I am not in these circles.
The salary of my first job out of college was precisely nothing. The next year, my salary doubled…to nothing. Even now, 13 years since I earned my bachelor's degree, I drive a 1986 Audi with some 250 thousand miles. Two years ago, the odometer broke, along with the heater. I've not fixed either because these two inconveniences are only problematic when I'm trying to drive the speed limit, or in winter. The latter is more often a problem.
To minimize northern Indiana winter conditions while driving, I have securely bungee-corded a Coleman propane heater on the passenger seat. (Not to worry, it is a catalytic propane heater, which means there is no flame. Can you imagine the kind of idiot who would drive around in a car with an open flame device strapped next him?)
Even though I drive a German-engineered car with a heated seat, I am clearly not one to be overly concerned with the notion of my financial net worth. Financially speaking, net worth is defined as the value remaining after deduction. Perhaps the same can be said of following Jesus.
In Mark 1:16-17, Jesus told Simon and Andrew to follow him. At once, we are told, they dropped their nets and followed. Even more than a sudden career shift, which often happens when you really start to follow Jesus (like missionaries or exotic dancers), Andrew and Simon were confronted with a value judgment. Jesus was asking them to judge the value of what they were holding on to over and against the call to follow him. He was asking them to calculate their value remaining after deduction. In a sense, their true "net" worth.
In my journey of following after this net-naming Jesus, I have most consistently found the barrier to my following him further up and higher into Kingdom life is the value I attach to a particular net I hold dear. Being male (I am solidly in this circle), my net is like that of the Andrew and Simon: my occupation. It just so happens that my occupation is that of a minister. But true to most men and their occupations is a finer truth of the tendency to find our worth in our work. I was no exception. I say was because I learned through a painful season in my life that I was white-knuckling my net of achievement-based affirmation through the work I was doing.
Fortunately (I can say this now), my net got shredded. Which has only served to propel me into this more difficult life season of understanding why I so hang on to this net in the first place. I am coming to understand the deeper net to be named and dropped is about a family legacy of fathers who withheld words of approval to their sons. And in the absence of such words, we strive for that which we did not receive, from those not obligated to give it. To name and drop this net is to risk knowing whether there is truly any value remaining after deduction.
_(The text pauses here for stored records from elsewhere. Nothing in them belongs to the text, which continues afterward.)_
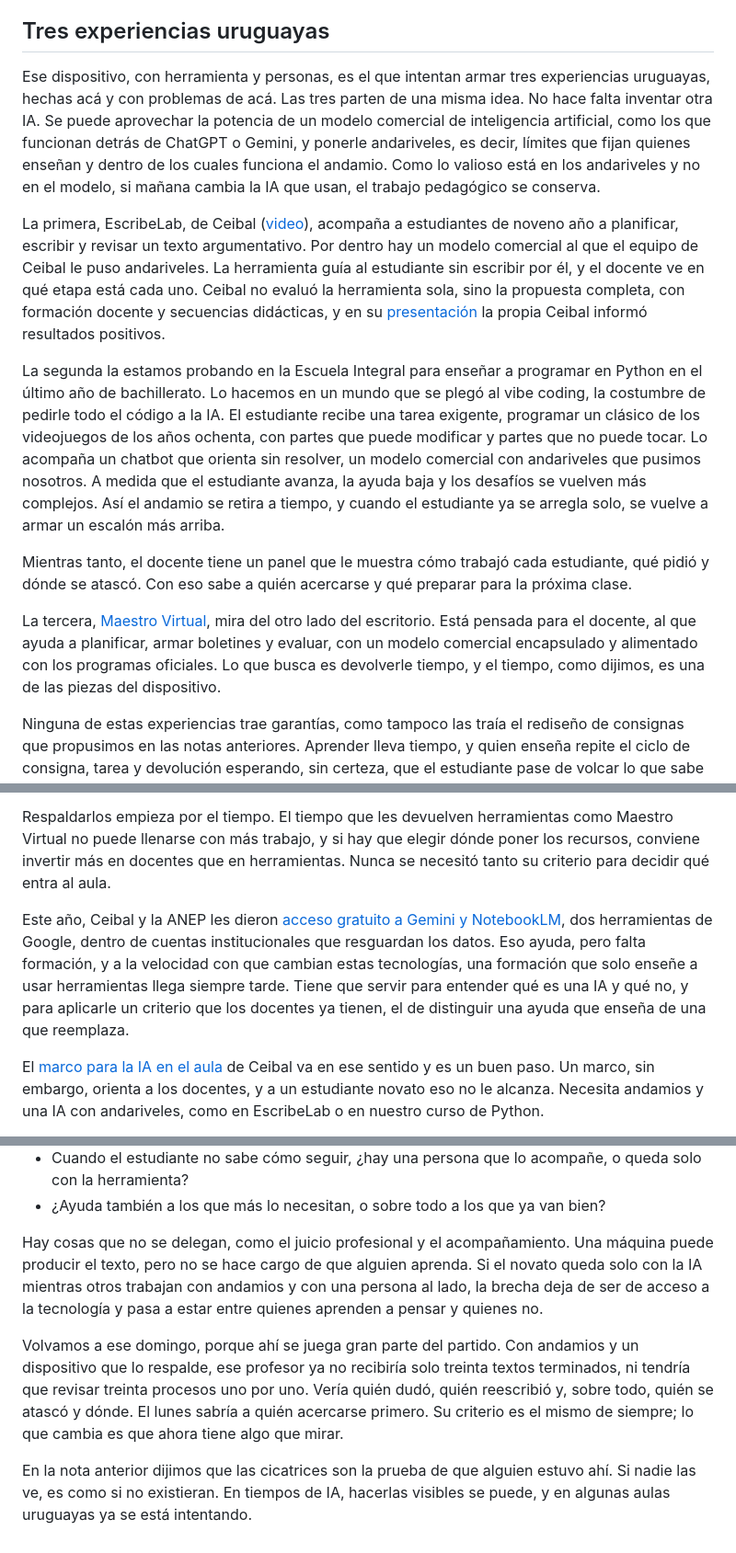
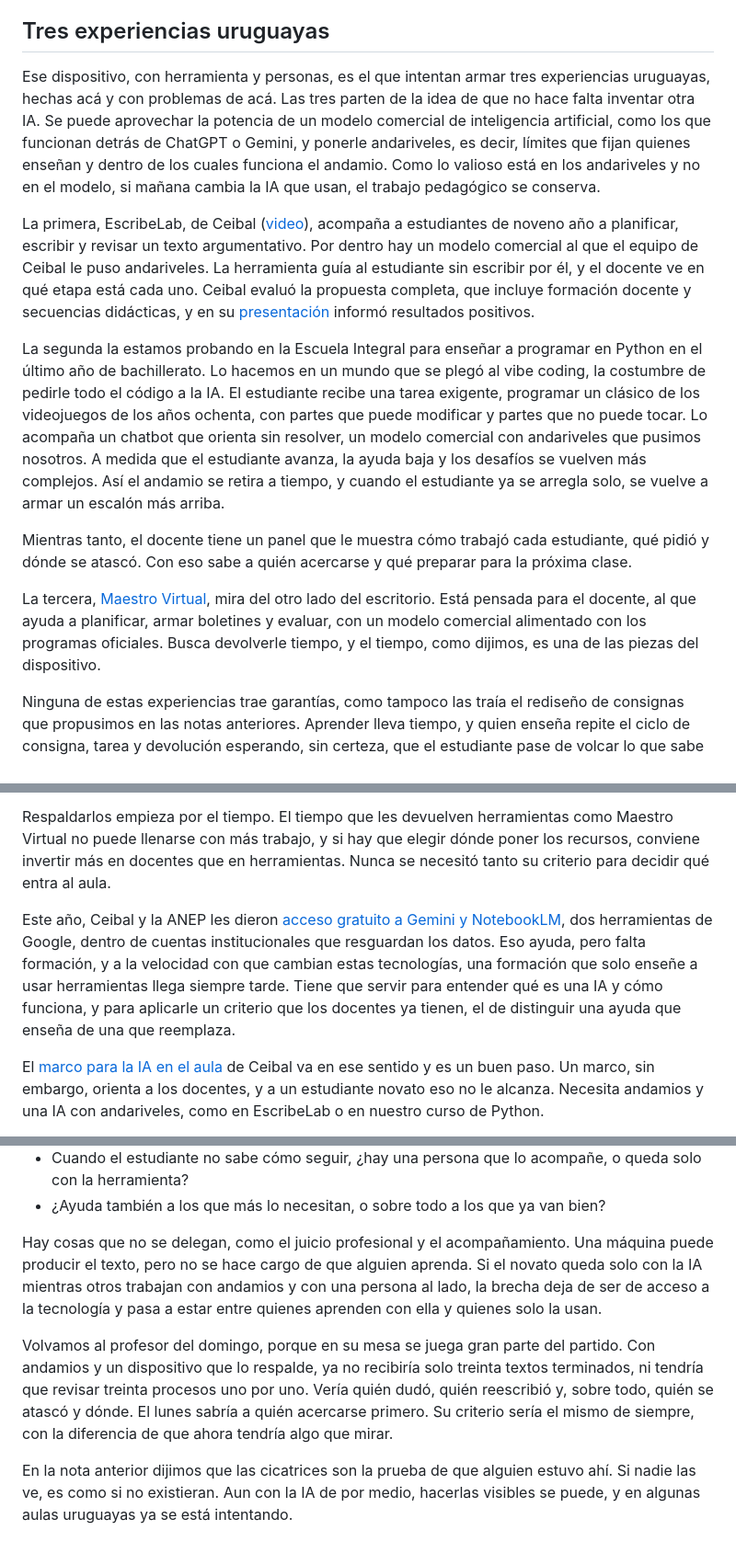
Before and after one commit to pdelosca/los-cuatro-padrones, a Markdown page: nota-revisada.md, 3 parts joined by grey strips. Shown at 92% size. Drawn GitHub-style.

Commit message:
Adopta el artículo final de la auditoría, mezcla el regreso al domingo y pasada de deslop
Co-Authored-By: Claude Opus 5.5 <noreply@anthropic.com>
Claude-Session: https://claude.ai/code/session_01CtAe3QRAgES7DuzpLDkBxN

```diff
--- a/nota-revisada.md
+++ b/nota-revisada.md
@@ -40,15 +40,15 @@ Por eso creemos que un andamio rinde más cuando no anda suelto, sino dentro de
 
 ## Tres experiencias uruguayas
 
-Ese dispositivo, con herramienta y personas, es el que intentan armar tres experiencias uruguayas, hechas acá y con problemas de acá. Las tres parten de una misma idea. No hace falta inventar otra IA. Se puede aprovechar la potencia de un modelo comercial de inteligencia artificial, como los que funcionan detrás de ChatGPT o Gemini, y ponerle andariveles, es decir, límites que fijan quienes enseñan y dentro de los cuales funciona el andamio. Como lo valioso está en los andariveles y no en el modelo, si mañana cambia la IA que usan, el trabajo pedagógico se conserva.
+Ese dispositivo, con herramienta y personas, es el que intentan armar tres experiencias uruguayas, hechas acá y con problemas de acá. Las tres parten de la idea de que no hace falta inventar otra IA. Se puede aprovechar la potencia de un modelo comercial de inteligencia artificial, como los que funcionan detrás de ChatGPT o Gemini, y ponerle andariveles, es decir, límites que fijan quienes enseñan y dentro de los cuales funciona el andamio. Como lo valioso está en los andariveles y no en el modelo, si mañana cambia la IA que usan, el trabajo pedagógico se conserva.
 
-La primera, EscribeLab, de Ceibal ([video](https://www.youtube.com/watch?v=bhATb908VyU)), acompaña a estudiantes de noveno año a planificar, escribir y revisar un texto argumentativo. Por dentro hay un modelo comercial al que el equipo de Ceibal le puso andariveles. La herramienta guía al estudiante sin escribir por él, y el docente ve en qué etapa está cada uno. Ceibal no evaluó la herramienta sola, sino la propuesta completa, con formación docente y secuencias didácticas, y en su [presentación](https://www.youtube.com/watch?v=hJ2nLtEKqms) la propia Ceibal informó resultados positivos.
+La primera, EscribeLab, de Ceibal ([video](https://www.youtube.com/watch?v=bhATb908VyU)), acompaña a estudiantes de noveno año a planificar, escribir y revisar un texto argumentativo. Por dentro hay un modelo comercial al que el equipo de Ceibal le puso andariveles. La herramienta guía al estudiante sin escribir por él, y el docente ve en qué etapa está cada uno. Ceibal evaluó la propuesta completa, que incluye formación docente y secuencias didácticas, y en su [presentación](https://www.youtube.com/watch?v=hJ2nLtEKqms) informó resultados positivos.
 
 La segunda la estamos probando en la Escuela Integral para enseñar a programar en Python en el último año de bachillerato. Lo hacemos en un mundo que se plegó al vibe coding, la costumbre de pedirle todo el código a la IA. El estudiante recibe una tarea exigente, programar un clásico de los videojuegos de los años ochenta, con partes que puede modificar y partes que no puede tocar. Lo acompaña un chatbot que orienta sin resolver, un modelo comercial con andariveles que pusimos nosotros. A medida que el estudiante avanza, la ayuda baja y los desafíos se vuelven más complejos. Así el andamio se retira a tiempo, y cuando el estudiante ya se arregla solo, se vuelve a armar un escalón más arriba.
 
 Mientras tanto, el docente tiene un panel que le muestra cómo trabajó cada estudiante, qué pidió y dónde se atascó. Con eso sabe a quién acercarse y qué preparar para la próxima clase.
 
-La tercera, [Maestro Virtual](https://maestro-virtual.com/), mira del otro lado del escritorio. Está pensada para el docente, al que ayuda a planificar, armar boletines y evaluar, con un modelo comercial encapsulado y alimentado con los programas oficiales. Lo que busca es devolverle tiempo, y el tiempo, como dijimos, es una de las piezas del dispositivo.
+La tercera, [Maestro Virtual](https://maestro-virtual.com/), mira del otro lado del escritorio. Está pensada para el docente, al que ayuda a planificar, armar boletines y evaluar, con un modelo comercial alimentado con los programas oficiales. Busca devolverle tiempo, y el tiempo, como dijimos, es una de las piezas del dispositivo.
 
 Ninguna de estas experiencias trae garantías, como tampoco las traía el rediseño de consignas que propusimos en las notas anteriores. Aprender lleva tiempo, y quien enseña repite el ciclo de consigna, tarea y devolución esperando, sin certeza, que el estudiante pase de volcar lo que sabe a pensar mientras escribe. El filósofo Gert Biesta llamó a esa incertidumbre "el hermoso riesgo" de educar. Que no haya garantías no es motivo para no intentarlo, pero sí para avanzar despacio y medir qué aprenden los estudiantes, además de cuánto usan la herramienta.
 
@@ -60,7 +60,7 @@ Fuera de experiencias como esas, los docentes están, en buena medida, solos. Se
 
 Respaldarlos empieza por el tiempo. El tiempo que les devuelven herramientas como Maestro Virtual no puede llenarse con más trabajo, y si hay que elegir dónde poner los recursos, conviene invertir más en docentes que en herramientas. Nunca se necesitó tanto su criterio para decidir qué entra al aula.
 
-Este año, Ceibal y la ANEP les dieron [acceso gratuito a Gemini y NotebookLM](https://ladiaria.com.uy/educacion/articulo/2026/6/docentes-de-anep-ya-pueden-acceder-de-forma-gratuita-a-dos-herramientas-de-ia-desarrolladas-por-google/), dos herramientas de Google, dentro de cuentas institucionales que resguardan los datos. Eso ayuda, pero falta formación, y a la velocidad con que cambian estas tecnologías, una formación que solo enseñe a usar herramientas llega siempre tarde. Tiene que servir para entender qué es una IA y qué no, y para aplicarle un criterio que los docentes ya tienen, el de distinguir una ayuda que enseña de una que reemplaza.
+Este año, Ceibal y la ANEP les dieron [acceso gratuito a Gemini y NotebookLM](https://ladiaria.com.uy/educacion/articulo/2026/6/docentes-de-anep-ya-pueden-acceder-de-forma-gratuita-a-dos-herramientas-de-ia-desarrolladas-por-google/), dos herramientas de Google, dentro de cuentas institucionales que resguardan los datos. Eso ayuda, pero falta formación, y a la velocidad con que cambian estas tecnologías, una formación que solo enseñe a usar herramientas llega siempre tarde. Tiene que servir para entender qué es una IA y cómo funciona, y para aplicarle un criterio que los docentes ya tienen, el de distinguir una ayuda que enseña de una que reemplaza.
 
 El [marco para la IA en el aula](https://ladiaria.com.uy/educacion/articulo/2023/10/ceibal-presento-documento-que-orienta-el-abordaje-de-la-inteligencia-artificial-en-el-aula/) de Ceibal va en ese sentido y es un buen paso. Un marco, sin embargo, orienta a los docentes, y a un estudiante novato eso no le alcanza. Necesita andamios y una IA con andariveles, como en EscribeLab o en nuestro curso de Python.
 
@@ -72,8 +72,8 @@ Para distinguir una herramienta así de una que solo resuelve, el sistema, un ce
 - Cuando el estudiante no sabe cómo seguir, ¿hay una persona que lo acompañe, o queda solo con la herramienta?
 - ¿Ayuda también a los que más lo necesitan, o sobre todo a los que ya van bien?
 
-Hay cosas que no se delegan, como el juicio profesional y el acompañamiento. Una máquina puede producir el texto, pero no se hace cargo de que alguien aprenda. Si el novato queda solo con la IA mientras otros trabajan con andamios y con una persona al lado, la brecha deja de ser de acceso a la tecnología y pasa a estar entre quienes aprenden a pensar y quienes no.
+Hay cosas que no se delegan, como el juicio profesional y el acompañamiento. Una máquina puede producir el texto, pero no se hace cargo de que alguien aprenda. Si el novato queda solo con la IA mientras otros trabajan con andamios y con una persona al lado, la brecha deja de ser de acceso a la tecnología y pasa a estar entre quienes aprenden con ella y quienes solo la usan.
 
-Volvamos a ese domingo, porque ahí se juega gran parte del partido. Con andamios y un dispositivo que lo respalde, ese profesor ya no recibiría solo treinta textos terminados, ni tendría que revisar treinta procesos uno por uno. Vería quién dudó, quién reescribió y, sobre todo, quién se atascó y dónde. El lunes sabría a quién acercarse primero. Su criterio es el mismo de siempre; lo que cambia es que ahora tiene algo que mirar.
+Volvamos al profesor del domingo, porque en su mesa se juega gran parte del partido. Con andamios y un dispositivo que lo respalde, ya no recibiría solo treinta textos terminados, ni tendría que revisar treinta procesos uno por uno. Vería quién dudó, quién reescribió y, sobre todo, quién se atascó y dónde. El lunes sabría a quién acercarse primero. Su criterio sería el mismo de siempre, con la diferencia de que ahora tendría algo que mirar.
 
-En la nota anterior dijimos que las cicatrices son la prueba de que alguien estuvo ahí. Si nadie las ve, es como si no existieran. En tiempos de IA, hacerlas visibles se puede, y en algunas aulas uruguayas ya se está intentando.
+En la nota anterior dijimos que las cicatrices son la prueba de que alguien estuvo ahí. Si nadie las ve, es como si no existieran. Aun con la IA de por medio, hacerlas visibles se puede, y en algunas aulas uruguayas ya se está intentando.
```
Also changed, not shown: other parts of nota-revisada.md (+2 -2 lines).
Sometimes I catch fleeting glimpses of the life I could otherwise live if I dropped this net. In these all-too-brief moments, I imagine living unfettered by the petulant voice within, crying out for a conveyed measure of merit as yet unspoken and ill-perceived. I imagine life beyond this net, cleanly taking value from the things I give myself to without the contamination of casting all who earn my respect as those who must therefore affirm mine. I can begin to imagine myself living this sort of life because it would be like…well…a lot like really living. Much more so, anyway, then the life I am prone to live, where the little I (and others) see above the water line belies the submerged frozen hulk of mixed motivations which lies beneath. I become entangled and caught up in this net which lies beneath, unable to drop it because I can scarcely even name it. And so I fail to live a wild and reckless life of faith, unable to follow after the Jesus who bids me come.
And yet, this is precisely why He calls. Jesus knows we will always resort to living a life that isn't. The good news of his gospel is that there is a life—an abundant, perpetual way of living that is good and beautiful and true. What's more is that this life is available to all without condition. The only thing that will keep us from living this kind of life is if we do not want it. In other words, if we prefer to hang onto our net.
I don't suppose Jesus would travel in circles where the conversation orbited around values of net worth. I take some comfort in that. But that doesn't he mean did not and still is not continually asking you and me, with great compassion and earnest, "What is your net worth?" I pray I will ever have the courage to trust that there is always more value after deduction in God's economy.
Joe Johns is a husband, father, and pastor who is continually being evangelized by the Good News of Jesus and His Kingdom. He lives with his wife and three sons in Indiana and is generally consumed by attempting to order his life around the Kingdom of God. email@example.com